Return every record verbatim.

============

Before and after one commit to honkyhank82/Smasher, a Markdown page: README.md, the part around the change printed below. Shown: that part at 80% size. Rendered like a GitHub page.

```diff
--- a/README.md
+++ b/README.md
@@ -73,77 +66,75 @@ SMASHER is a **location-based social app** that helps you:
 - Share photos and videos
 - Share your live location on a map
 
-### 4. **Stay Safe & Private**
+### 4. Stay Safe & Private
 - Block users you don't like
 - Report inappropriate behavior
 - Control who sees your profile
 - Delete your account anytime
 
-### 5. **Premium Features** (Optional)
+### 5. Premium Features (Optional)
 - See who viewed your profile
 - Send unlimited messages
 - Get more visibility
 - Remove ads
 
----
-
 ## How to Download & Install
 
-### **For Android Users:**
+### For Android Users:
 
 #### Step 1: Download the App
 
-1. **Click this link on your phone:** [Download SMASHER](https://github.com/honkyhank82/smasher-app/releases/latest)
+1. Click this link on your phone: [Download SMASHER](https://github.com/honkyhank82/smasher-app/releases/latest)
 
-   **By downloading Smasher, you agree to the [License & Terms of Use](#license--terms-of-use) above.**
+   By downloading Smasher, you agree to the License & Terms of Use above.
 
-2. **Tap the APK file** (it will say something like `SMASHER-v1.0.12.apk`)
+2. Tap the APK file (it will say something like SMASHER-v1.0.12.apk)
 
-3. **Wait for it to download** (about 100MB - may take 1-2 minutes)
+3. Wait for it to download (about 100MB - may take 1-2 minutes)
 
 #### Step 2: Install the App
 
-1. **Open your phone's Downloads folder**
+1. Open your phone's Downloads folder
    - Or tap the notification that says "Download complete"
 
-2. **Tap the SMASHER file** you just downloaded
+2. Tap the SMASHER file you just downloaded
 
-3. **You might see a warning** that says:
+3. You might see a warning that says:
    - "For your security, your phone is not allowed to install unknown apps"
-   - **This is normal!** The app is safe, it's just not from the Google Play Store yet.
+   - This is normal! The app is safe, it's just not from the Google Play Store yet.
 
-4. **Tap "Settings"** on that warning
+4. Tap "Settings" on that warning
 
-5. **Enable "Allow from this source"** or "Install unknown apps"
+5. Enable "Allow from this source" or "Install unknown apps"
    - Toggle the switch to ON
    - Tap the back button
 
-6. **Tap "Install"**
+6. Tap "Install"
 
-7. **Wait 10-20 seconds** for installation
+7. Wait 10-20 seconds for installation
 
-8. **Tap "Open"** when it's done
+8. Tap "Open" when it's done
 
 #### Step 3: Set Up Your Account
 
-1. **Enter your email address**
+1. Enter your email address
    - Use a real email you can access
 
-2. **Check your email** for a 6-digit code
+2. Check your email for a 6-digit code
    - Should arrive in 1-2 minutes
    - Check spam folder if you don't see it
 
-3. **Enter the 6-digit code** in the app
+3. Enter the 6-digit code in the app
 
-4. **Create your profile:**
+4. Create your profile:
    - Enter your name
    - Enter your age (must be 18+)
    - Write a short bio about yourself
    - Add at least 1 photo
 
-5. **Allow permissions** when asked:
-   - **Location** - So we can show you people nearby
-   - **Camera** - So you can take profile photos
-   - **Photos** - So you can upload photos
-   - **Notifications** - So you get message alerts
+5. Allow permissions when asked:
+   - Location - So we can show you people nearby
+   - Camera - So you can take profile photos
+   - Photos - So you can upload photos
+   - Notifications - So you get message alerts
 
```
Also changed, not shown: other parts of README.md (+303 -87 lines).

============

PROBLEM SOLUTION:
Before and after one commit to honkyhank82/Smasher, a Markdown page: README.md, the part around the change printed below. Shown: that part at 80% size. Rendered like a GitHub page.

```diff
--- a/README.md
+++ b/README.md
@@ -73,77 +66,75 @@ SMASHER is a **location-based social app** that helps you:
 - Share photos and videos
 - Share your live location on a map
 
-### 4. **Stay Safe & Private**
+### 4. Stay Safe & Private
 - Block users you don't like
 - Report inappropriate behavior
 - Control who sees your profile
 - Delete your account anytime
 
-### 5. **Premium Features** (Optional)
+### 5. Premium Features (Optional)
 - See who viewed your profile
 - Send unlimited messages
 - Get more visibility
 - Remove ads
 
----
-
 ## How to Download & Install
 
-### **For Android Users:**
+### For Android Users:
 
 #### Step 1: Download the App
 
-1. **Click this link on your phone:** [Download SMASHER](https://github.com/honkyhank82/smasher-app/releases/latest)
+1. Click this link on your phone: [Download SMASHER](https://github.com/honkyhank82/smasher-app/releases/latest)
 
-   **By downloading Smasher, you agree to the [License & Terms of Use](#license--terms-of-use) above.**
+   By downloading Smasher, you agree to the License & Terms of Use above.
 
-2. **Tap the APK file** (it will say something like `SMASHER-v1.0.12.apk`)
+2. Tap the APK file (it will say something like SMASHER-v1.0.12.apk)
 
-3. **Wait for it to download** (about 100MB - may take 1-2 minutes)
+3. Wait for it to download (about 100MB - may take 1-2 minutes)
 
 #### Step 2: Install the App
 
-1. **Open your phone's Downloads folder**
+1. Open your phone's Downloads folder
    - Or tap the notification that says "Download complete"
 
-2. **Tap the SMASHER file** you just downloaded
+2. Tap the SMASHER file you just downloaded
 
-3. **You might see a warning** that says:
+3. You might see a warning that says:
    - "For your security, your phone is not allowed to install unknown apps"
-   - **This is normal!** The app is safe, it's just not from the Google Play Store yet.
+   - This is normal! The app is safe, it's just not from the Google Play Store yet.
 
-4. **Tap "Settings"** on that warning
+4. Tap "Settings" on that warning
 
-5. **Enable "Allow from this source"** or "Install unknown apps"
+5. Enable "Allow from this source" or "Install unknown apps"
    - Toggle the switch to ON
    - Tap the back button
 
-6. **Tap "Install"**
+6. Tap "Install"
 
-7. **Wait 10-20 seconds** for installation
+7. Wait 10-20 seconds for installation
 
-8. **Tap "Open"** when it's done
+8. Tap "Open" when it's done
 
 #### Step 3: Set Up Your Account
 
-1. **Enter your email address**
+1. Enter your email address
    - Use a real email you can access
 
-2. **Check your email** for a 6-digit code
+2. Check your email for a 6-digit code
    - Should arrive in 1-2 minutes
    - Check spam folder if you don't see it
 
-3. **Enter the 6-digit code** in the app
+3. Enter the 6-digit code in the app
 
-4. **Create your profile:**
+4. Create your profile:
    - Enter your name
    - Enter your age (must be 18+)
    - Write a short bio about yourself
    - Add at least 1 photo
 
-5. **Allow permissions** when asked:
-   - **Location** - So we can show you people nearby
-   - **Camera** - So you can take profile photos
-   - **Photos** - So you can upload photos
-   - **Notifications** - So you get message alerts
+5. Allow permissions when asked:
+   - Location - So we can show you people nearby
+   - Camera - So you can take profile photos
+   - Photos - So you can upload photos
+   - Notifications - So you get message alerts
 
```
Also changed, not shown: other parts of README.md (+303 -87 lines).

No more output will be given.